· Lot of point to point EDI

· No information on whether consignment has all the certificates and has been accepted by the port Authority and Customs

· May have to leverage the services of a freight forwarder to help at high costs

· Not sure why certain Fees and surcharges are being charged

· May have to carry additional safety stock as they are not sure how much inventory is going to be locked up in the ports/in-transit.

Customs/Govt Authorities

· Lot of manual paper work

· Lack of visibility into what shippers are shipping and when

· Lack of visibility into what products are arriving into ports and from where (till the paperwork shows up).

· Cannot plan for any contingencies, Risk mitigation etc. (e.g. Hazmat goods needing specific skills for inspection etc.)

Inland Transporter

· No visibility into when products are to be picked up and delivered.

· Is there need for special handling for Hazmat etc.

· Lot of point to point EDI

  • Hard to plan for truck and driver utilization with only 24 hrs. lead time on load pick up

Port/Terminal Authority

· Lot of manual paper work

· Lot of point to point EDI

· Hard to plan on labor and Crane utilization based on what shipments are coming and going

· Cannot plan for contingencies

· Lack of Visibility into products being shipped, lengthy custom clearances etc.

Ocean Carrier

· Lot of point to point EDI transactions

· Long vessel queues in Ports waiting for clearances from authorities

· Lack of visibility leading to poor vessel and crew utilization

· Mis-declared Cargo, Hazmat issues etc.

This is how the current process looks like:

Using blockchain, we can revolutionize this whole process and provide visibility to all the parties involved.
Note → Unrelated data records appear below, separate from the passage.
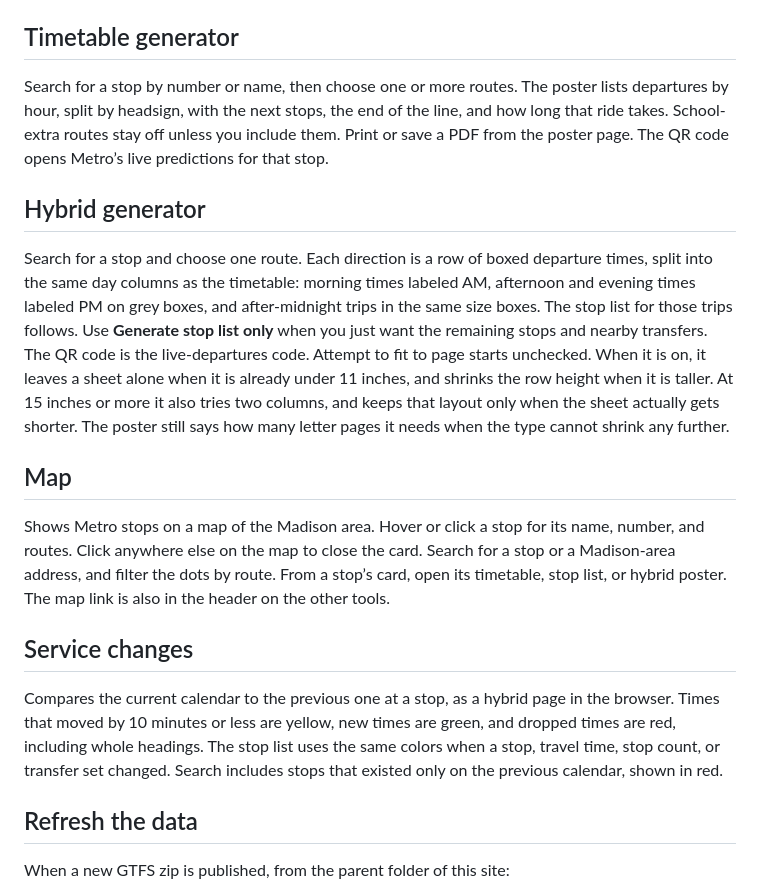
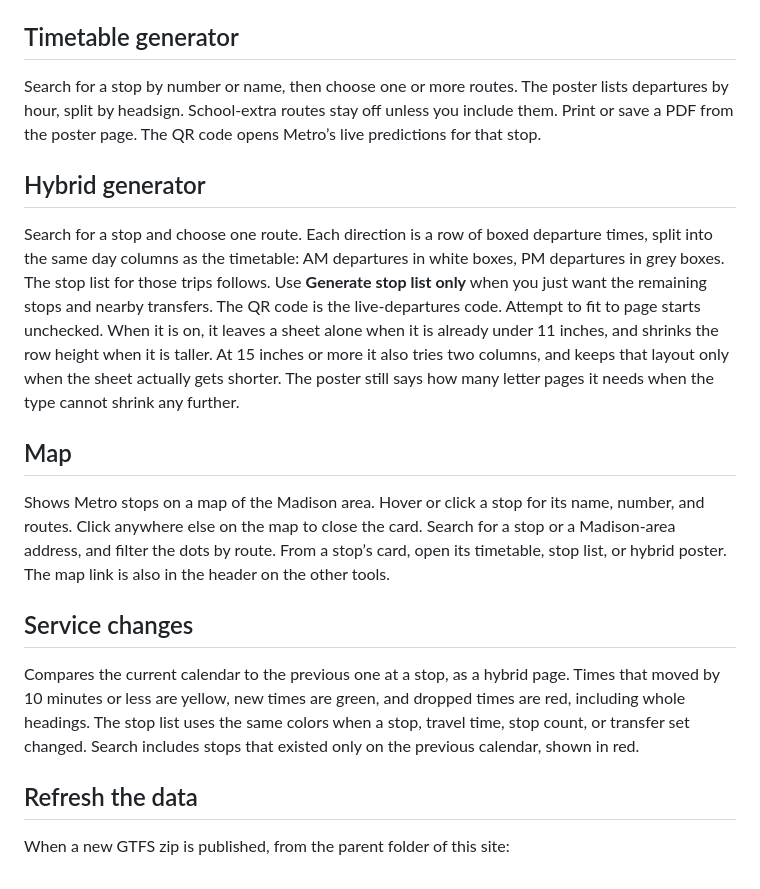
Before and after one commit to valkobarnabas/metrotransit, a Markdown page: README.md, the part around one of its changes. GitHub-like rendering.

```diff
--- a/README.md
+++ b/README.md
@@ -6,11 +6,11 @@ Open the site with a local web server, or view it live at the [GitHub Pages](htt
 
 ## Timetable generator
 
-Search for a stop by number or name, then choose one or more routes. The poster lists departures by hour, split by headsign, with the next stops, the end of the line, and how long that ride takes. School-extra routes stay off unless you include them. Print or save a PDF from the poster page. The QR code opens Metro’s live predictions for that stop.
+Search for a stop by number or name, then choose one or more routes. The poster lists departures by hour, split by headsign. School-extra routes stay off unless you include them. Print or save a PDF from the poster page. The QR code opens Metro’s live predictions for that stop.
 
 ## Hybrid generator
 
-Search for a stop and choose one route. Each direction is a row of boxed departure times, split into the same day columns as the timetable: morning times labeled AM, afternoon and evening times labeled PM on grey boxes, and after-midnight trips in the same size boxes. The stop list for those trips follows. Use **Generate stop list only** when you just want the remaining stops and nearby transfers. The QR code is the live-departures code. Attempt to fit to page starts unchecked. When it is on, it leaves a sheet alone when it is already under 11 inches, and shrinks the row height when it is taller. At 15 inches or more it also tries two columns, and keeps that layout only when the sheet actually gets shorter. The poster still says how many letter pages it needs when the type cannot shrink any further.
+Search for a stop and choose one route. Each direction is a row of boxed departure times, split into the same day columns as the timetable: AM departures in white boxes, PM departures in grey boxes. The stop list for those trips follows. Use **Generate stop list only** when you just want the remaining stops and nearby transfers. The QR code is the live-departures code. Attempt to fit to page starts unchecked. When it is on, it leaves a sheet alone when it is already under 11 inches, and shrinks the row height when it is taller. At 15 inches or more it also tries two columns, and keeps that layout only when the sheet actually gets shorter. The poster still says how many letter pages it needs when the type cannot shrink any further.
 
 ## Map
 
@@ -18,7 +18,7 @@ Shows Metro stops on a map of the Madison area. Hover or click a stop for its na
 
 ## Service changes
 
-Compares the current calendar to the previous one at a stop, as a hybrid page in the browser. Times that moved by 10 minutes or less are yellow, new times are green, and dropped times are red, including whole headings. The stop list uses the same colors when a stop, travel time, stop count, or transfer set changed. Search includes stops that existed only on the previous calendar, shown in red.
+Compares the current calendar to the previous one at a stop, as a hybrid page. Times that moved by 10 minutes or less are yellow, new times are green, and dropped times are red, including whole headings. The stop list uses the same colors when a stop, travel time, stop count, or transfer set changed. Search includes stops that existed only on the previous calendar, shown in red.
 
 ## Refresh the data
 
```
Also changed, not shown: other parts of README.md (+1 -1 lines).
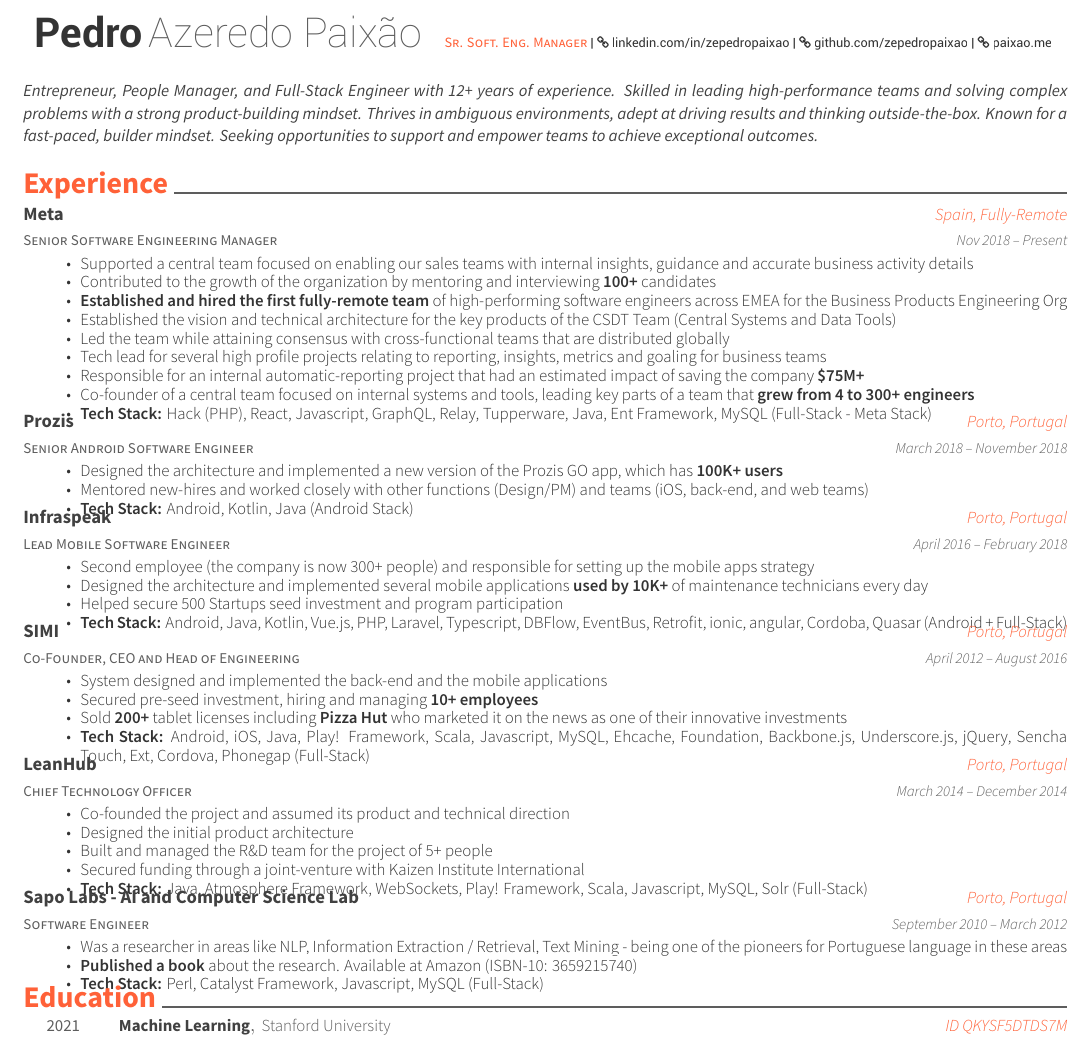
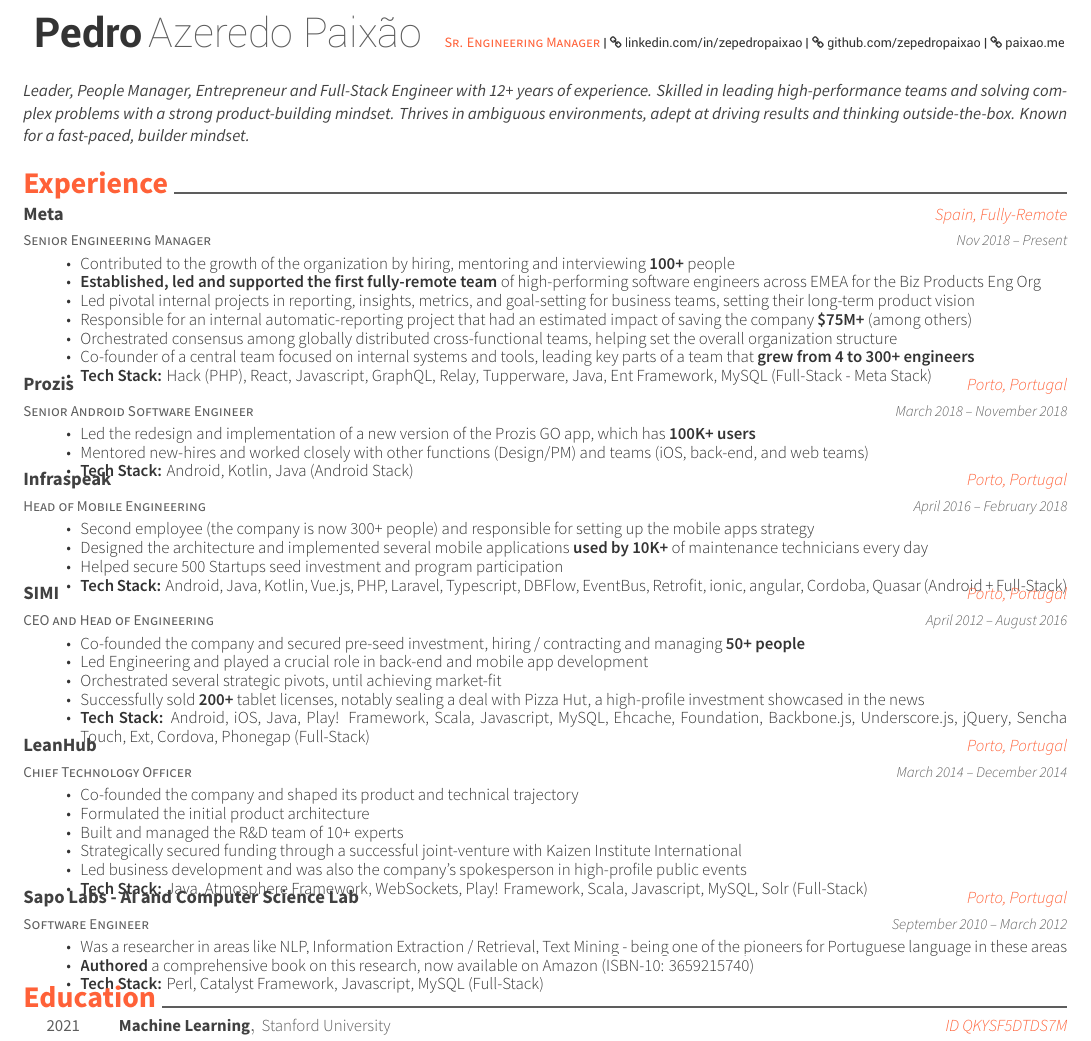
Before and after one commit to zepedropaixao/tex-resume, a LaTeX CV (resume.tex): part of the page, cut so that both start at the same text. Compiled offline with XeLaTeX.

Commit message:
Updated CV

```diff
--- a/resume.tex
+++ b/resume.tex
@@ -47,14 +47,14 @@
 %%%%%%%%%%%%%%%%%%%%%%%%%%%%%%%%%%%%%%
 
 \def\arraystretch{1.15}{\begin{tabular}{ l l }
-		\headerlastnamestyle{Pedro} \headerfirstnamestyle{Azeredo Paixão} & {\headersocialstyle{  {\headerpositionstyle{Sr. Soft. Eng. Manager}} | {\faLink\  \href{https://www.linkedin.com/in/zepedropaixao/}{linkedin.com/in/zepedropaixao}} | {\faLink\ \href{https://www.github.com/zepedropaixao}{github.com/zepedropaixao}} | {\faLink\ \href{https://paixao.me}{paixao.me}}}}
+		\headerlastnamestyle{Pedro} \headerfirstnamestyle{Azeredo Paixão} & {\headersocialstyle{  {\headerpositionstyle{Sr. Engineering Manager}} | {\faLink\  \href{https://www.linkedin.com/in/zepedropaixao/}{linkedin.com/in/zepedropaixao}} | {\faLink\ \href{https://www.github.com/zepedropaixao}{github.com/zepedropaixao}} | {\faLink\ \href{https://paixao.me}{paixao.me}}}}
 		\end{tabular}}
 
 
 
 
 \vspace{3mm}
-	\headerquotestyle{Entrepreneur, People Manager, and Full-Stack Engineer with 12+ years of experience. Skilled in leading high-performance teams and solving complex problems with a strong product-building mindset. Thrives in ambiguous environments, adept at driving results and thinking outside-the-box. Known for a fast-paced, builder mindset. Seeking opportunities to support and empower teams to achieve exceptional outcomes.} \\
+	\headerquotestyle{Leader, People Manager, Entrepreneur and Full-Stack Engineer with 12+ years of experience. Skilled in leading high-performance teams and solving complex problems with a strong product-building mindset. Thrives in ambiguous environments, adept at driving results and thinking outside-the-box. Known for a fast-paced, builder mindset.} \\
 
 \vspace{5mm}
 
@@ -69,18 +69,16 @@
 \vspace{-2mm}
 
 \cventry
-	{Senior Software Engineering Manager}
+	{Senior Engineering Manager}
 	{Meta}
 	{Spain, Fully-Remote}
 	{Nov 2018 – Present}
 	{\begin{cvitems}
-		\item {Supported a central team focused on enabling our sales teams with internal insights, guidance and accurate business activity details}
-		\item {Contributed to the growth of the organization by mentoring and interviewing \textbf{100+} candidates}
-		\item {\textbf{Established and hired the first fully-remote team} of high-performing software engineers across EMEA for the Business Products Engineering Org}
-		\item {Established the vision and technical architecture for the key products of the CSDT Team (Central Systems and Data Tools)}
-		\item {Led the team while attaining consensus with cross-functional teams that are distributed globally}
-		\item {Tech lead for several high profile projects relating to reporting, insights, metrics and goaling for business teams}
-		\item {Responsible for an internal automatic-reporting project that had an estimated impact of saving the company  \textbf{\$75M+}}
+		\item {Contributed to the growth of the organization by hiring, mentoring and interviewing \textbf{100+} people}
+		\item {\textbf{Established, led and supported the first fully-remote team} of high-performing software engineers across EMEA for the Biz Products Eng Org}
+		\item {Led pivotal internal projects in reporting, insights, metrics, and goal-setting for business teams, setting their long-term product vision}
+		\item {Responsible for an internal automatic-reporting project that had an estimated impact of saving the company \textbf{\$75M+} (among others)}
+		\item {Orchestrated consensus among globally distributed cross-functional teams, helping set the overall organization structure}
 		\item {Co-founder of a central team focused on internal systems and tools, leading key parts of a team that \textbf{grew from 4 to 300+ engineers}}
 		\item {\textbf{Tech Stack:} Hack (PHP), React, Javascript, GraphQL, Relay, Tupperware, Java, Ent Framework, MySQL  (Full-Stack - Meta Stack)}
 	\end{cvitems}}
@@ -92,7 +90,7 @@
 	{Porto, Portugal}
 	{March 2018 – November 2018}
 	{\begin{cvitems}
-		\item {Designed the architecture and implemented a new version of the Prozis GO app, which has \textbf{100K+ users}}
+		\item {Led the redesign and implementation of a new version of the Prozis GO app, which has \textbf{100K+ users}}
 		\item {Mentored new-hires and worked closely with other functions (Design/PM) and teams (iOS, back-end, and web teams)}
 		\item {\textbf{Tech Stack:} Android, Kotlin, Java (Android Stack)}
 	\end{cvitems}}
@@ -100,7 +98,7 @@
 
 	\vspace{-4mm}
 	\cventry
-	{Lead Mobile Software Engineer}
+	{Head of Mobile Engineering}
 	{Infraspeak}
 	{Porto, Portugal}
 	{April 2016 – February 2018}
@@ -113,14 +111,15 @@
 
 	\vspace{-4mm}
 	\cventry
-	{Co-Founder, CEO and Head of Engineering}
+	{CEO and Head of Engineering}
 	{SIMI}
 	{Porto, Portugal}
 	{April 2012 – August 2016}
 	{\begin{cvitems}
-		\item {System designed and implemented the back-end and the mobile applications}
-		\item {Secured pre-seed investment, hiring and managing \textbf{10+ employees}}
-		\item {Sold \textbf{200+} tablet licenses including \textbf{Pizza Hut} who marketed it on the news as one of their innovative investments}
+		\item {Co-founded the company and secured pre-seed investment, hiring / contracting and managing \textbf{50+ people}}
+		\item {Led Engineering and played a crucial role in back-end and mobile app development}
+		\item {Orchestrated several strategic pivots, until achieving market-fit}
+		\item {Successfully sold \textbf{200+} tablet licenses, notably sealing a deal with Pizza Hut, a high-profile investment showcased in the news}
 		\item {\textbf{Tech Stack:} Android, iOS, Java, Play! Framework, Scala, Javascript, MySQL, Ehcache, Foundation, Backbone.js, Underscore.js, jQuery, Sencha Touch, Ext, Cordova, Phonegap (Full-Stack)}
 		\end{cvitems}}
 
@@ -131,10 +130,11 @@
 	{Porto, Portugal}
 	{March 2014 – December 2014}
 	{\begin{cvitems}
-		\item {Co-founded the project and assumed its product and technical direction}
-		\item {Designed the initial product architecture}
-		\item {Built and managed the R\&D team for the project of 5+ people}
-		\item {Secured funding through a joint-venture with Kaizen Institute International}
+		\item {Co-founded the company and shaped its product and technical trajectory}
+		\item {Formulated the initial product architecture}
+		\item {Built and managed the R\&D team of 10+ experts}
+		\item {Strategically secured funding through a successful joint-venture with Kaizen Institute International}
+		\item {Led business development and was also the company's spokesperson in high-profile public events}
 		\item {\textbf{Tech Stack:} Java, Atmosphere Framework, WebSockets, Play! Framework, Scala, Javascript, MySQL, Solr (Full-Stack)}
 		\end{cvitems}}
 
@@ -146,7 +146,7 @@
 	{September 2010 – March 2012}
 	{\begin{cvitems}
 		\item {Was a researcher in areas like NLP, Information Extraction / Retrieval, Text Mining - being one of the pioneers for Portuguese language in these areas}
-		\item {\href{https://www.amazon.com/Automatic-Extraction-of-Biographical-Data/dp/3659215740}{\textbf{Published a book} about the research. Available at Amazon (ISBN-10: 3659215740)}}
+		\item {\href{https://www.amazon.com/Automatic-Extraction-of-Biographical-Data/dp/3659215740}{\textbf{Authored} a comprehensive book on this research, now available on Amazon (ISBN-10: 3659215740)}}
 		\item {\textbf{Tech Stack:} Perl, Catalyst Framework, Javascript, MySQL (Full-Stack)}
 		\end{cvitems}}
 \end{cventries}
```
Also changed, not shown: resume.pdf, 1 other file.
They all rely on a trusted distributed ledger which is immutable. All the documents, certificates, custom clearances, approvals needed etc. are digitized and stored on the blockchain. Everyone has access to the same information within a few minutes of that document being approved and submitted to the ledger.

IBM did an initial pilot with Maersk by tracking a container for flowers being shipped from the port of Mombasa in Kenya to port of Rotterdam in the Netherlands. The IBM solution uses a permissioned blockchain based on hyperledger fabric. Hyperledger fabric is an open source blockchain (the project managed by the Linux foundation). The blockchain nodes were deployed on IBM cloud running a high security business network (HSBN) node. The HSBN runs a blockchain node as a Docker container running on LinuxONE utilizing the advanced encryption and security features that are inherent in the platform.

Permissioned ledgers tend to be faster than the open networks like Ethereum or Bitcoin as they do not rely on “Proof of Work” for consensus. As they work on other consensus mechanism like Zero Knowledge Proof and techniques like sharding to improve thruput, they could end up being potential platform options. Beyond transaction thruput, enterprises are also worried about security and confidentiality of their data, as well liability issues relating to data being resident on their node that does not belong to them. For enterprise customers, it is key that their transactions are kept confidential and separate from their competitor’s transactions. All the parties that can participate in a permissioned network are known. There is a governance model that is typically put in place for these networks where decisions about the network rules are made jointly. IBM typically plays a role of a network administrator.

IBM now offers a trade logistics solution built on blockchain (hyperledger fabric) . In addition to the open source blockchain platform (hyperledger fabric), IBM also provides a whole solution geared towards cross border trade. The solution at a high level includes:

· Certificate Management

· Shipping Information Pipeline and visibility

· Paperless Trade and Paperless trade configurator

· User Administration

· API’s for 3rd party value added solution providers.

IBM and Maersk have also developed a joint venture so that a neutral company can build and further develop the solution that can be taken to market. For more information on this joint venture see

Here is the future state process on Blockchain

I hope this gives you a better appreciation of blockchain’s capabilities and can start thinking about applying it your own use cases.

Feel free to reach out to me if you have any questions or comments.